- Aim of the task -
Examine each line of the data, and copy the ones containing "figure".

(Records from a data collection)
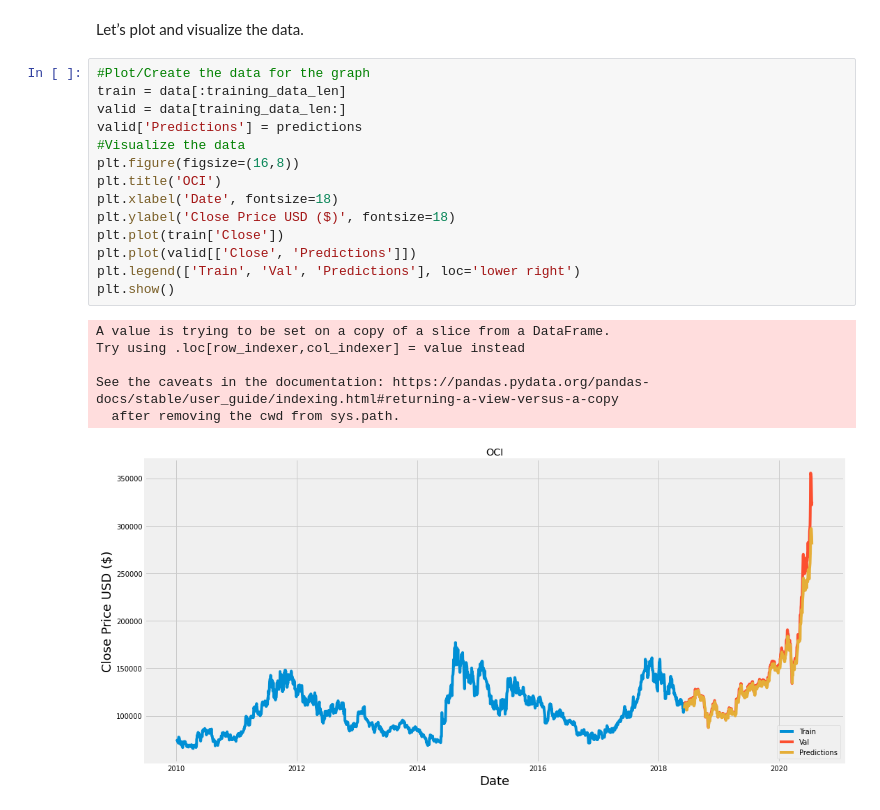
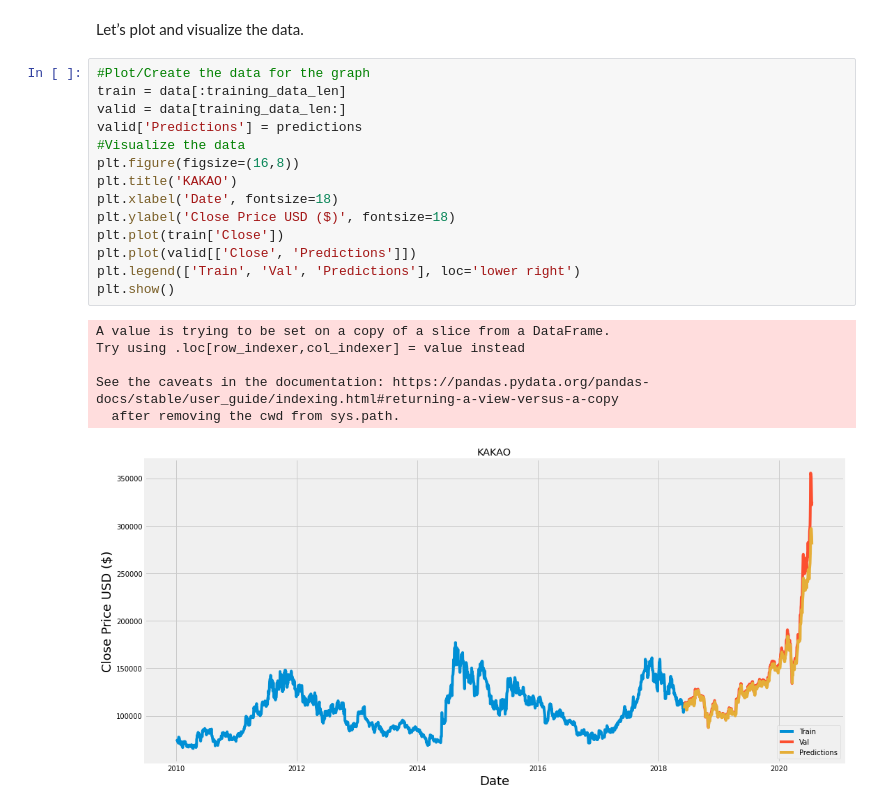
Before and after one commit to doryeng/web1, a Jupyter notebook: Stock_Price_Prediction_using_LSTM_KAKAO.ipynb, the cells around one changed output. Cells and saved outputs as stored; diff of their text form.

```diff
--- a/Stock_Price_Prediction_using_LSTM_KAKAO.ipynb
+++ b/Stock_Price_Prediction_using_LSTM_KAKAO.ipynb
@@ -165,21 +165,21 @@ Let’s plot and visualize the data.
 # %%
 #Plot/Create the data for the graph
 train = data[:training_data_len]
 valid = data[training_data_len:]
 valid['Predictions'] = predictions
 #Visualize the data
 plt.figure(figsize=(16,8))
-plt.title('OCI')
+plt.title('KAKAO')
 plt.xlabel('Date', fontsize=18)
 plt.ylabel('Close Price USD ($)', fontsize=18)
 plt.plot(train['Close'])
 plt.plot(valid[['Close', 'Predictions']])
 plt.legend(['Train', 'Val', 'Predictions'], loc='lower right')
 plt.show()
 # %% [output]
 A value is trying to be set on a copy of a slice from a DataFrame.
 Try using .loc[row_indexer,col_indexer] = value instead
 
 See the caveats in the documentation: https://pandas.pydata.org/pandas-docs/stable/user_guide/indexing.html#returning-a-view-versus-a-copy
   after removing the cwd from sys.path.
-[figure, old version]
+[figure, new version]
```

- Answer space -
 plt.figure(figsize=(16,8))
-[figure, old version]
+[figure, new version]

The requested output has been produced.